- **Instructions to follow**
Please copy each line of the listing that includes the string "merged".

- **Data for the task**
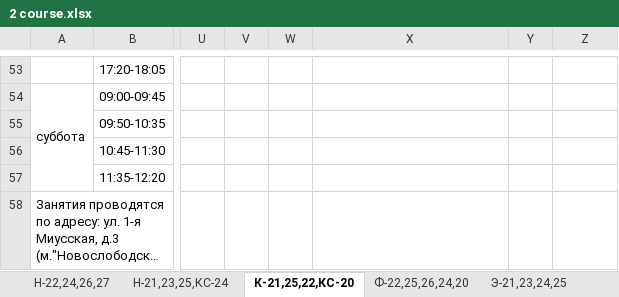
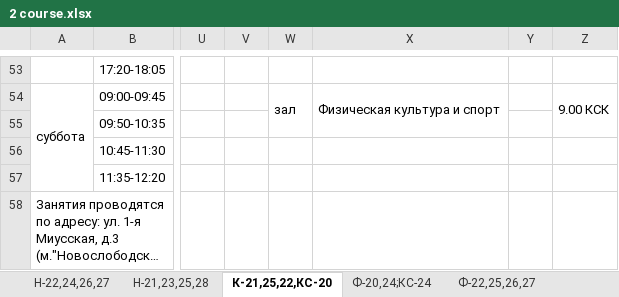
Before and after one commit to bcmmunity/schedule-bot-telegram, an Excel workbook: TelegrammAspMvcDotNetCoreBot/Schedule Files/Mendeleev/2 course.xlsx, sheet К-21,25,22,КС-20, drawn as a sheet; only a part is shown, gaps mark what is left out; long unchanged cells end in …; values as stored, in another font and other column widths than the file's, no cell formats; the diff covers the shown part only; the diff names each change by its address in the sheet, - before the commit and + after, or states it on an @@ line.

```diff
--- a/TelegrammAspMvcDotNetCoreBot/Schedule Files/Mendeleev/2 course.xlsx (sheet К-21,25,22,КС-20)
+++ b/TelegrammAspMvcDotNetCoreBot/Schedule Files/Mendeleev/2 course.xlsx (sheet К-21,25,22,КС-20)
-sheet tab: Н-21,23,25,КС-24
+sheet tab: Н-21,23,25,28
-sheet tab: Ф-22,25,26,24,20
+sheet tab: Ф-22,25,26,27
-W54: (empty)
+W54: зал
+W54:W55 merged
-X54: (empty)
+X54: Физическая культура и спорт
+X54:X55 merged
-Z54: (empty)
+Z54: 9.00 КСК
+Z54:Z55 merged
```
Also changed, not shown: 24 added rows, 24 removed rows, 4 moved rows, 4 edited cells and merged cells elsewhere in this sheet, sheet Ф-22,25,26,27, sheet ТМ-22;И-24,23,25, sheet Н-21,23,25,28, sheet О-25,23,26,24, sheet ТМ-27; Э-26; ПР-21,22, sheet Ф-20,24;КС-24, 5 more sheets, other sheet tabs, cell formats, hidden cells, TelegrammAspMvcDotNetCoreBot/Schedule Files/Mendeleev/1 course.xlsx, TelegrammAspMvcDotNetCoreBot/Schedule Files/Mendeleev/3 course.xlsx, 28 other files.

- **Task result**
+W54:W55 merged
+X54:X55 merged
+Z54:Z55 merged
Also changed, not shown: 24 added rows, 24 removed rows, 4 moved rows, 4 edited cells and merged cells elsewhere in this sheet, sheet Ф-22,25,26,27, sheet ТМ-22;И-24,23,25, sheet Н-21,23,25,28, sheet О-25,23,26,24, sheet ТМ-27; Э-26; ПР-21,22, sheet Ф-20,24;КС-24, 5 more sheets, other sheet tabs, cell formats, hidden cells, TelegrammAspMvcDotNetCoreBot/Schedule Files/Mendeleev/1 course.xlsx, TelegrammAspMvcDotNetCoreBot/Schedule Files/Mendeleev/3 course.xlsx, 28 other files.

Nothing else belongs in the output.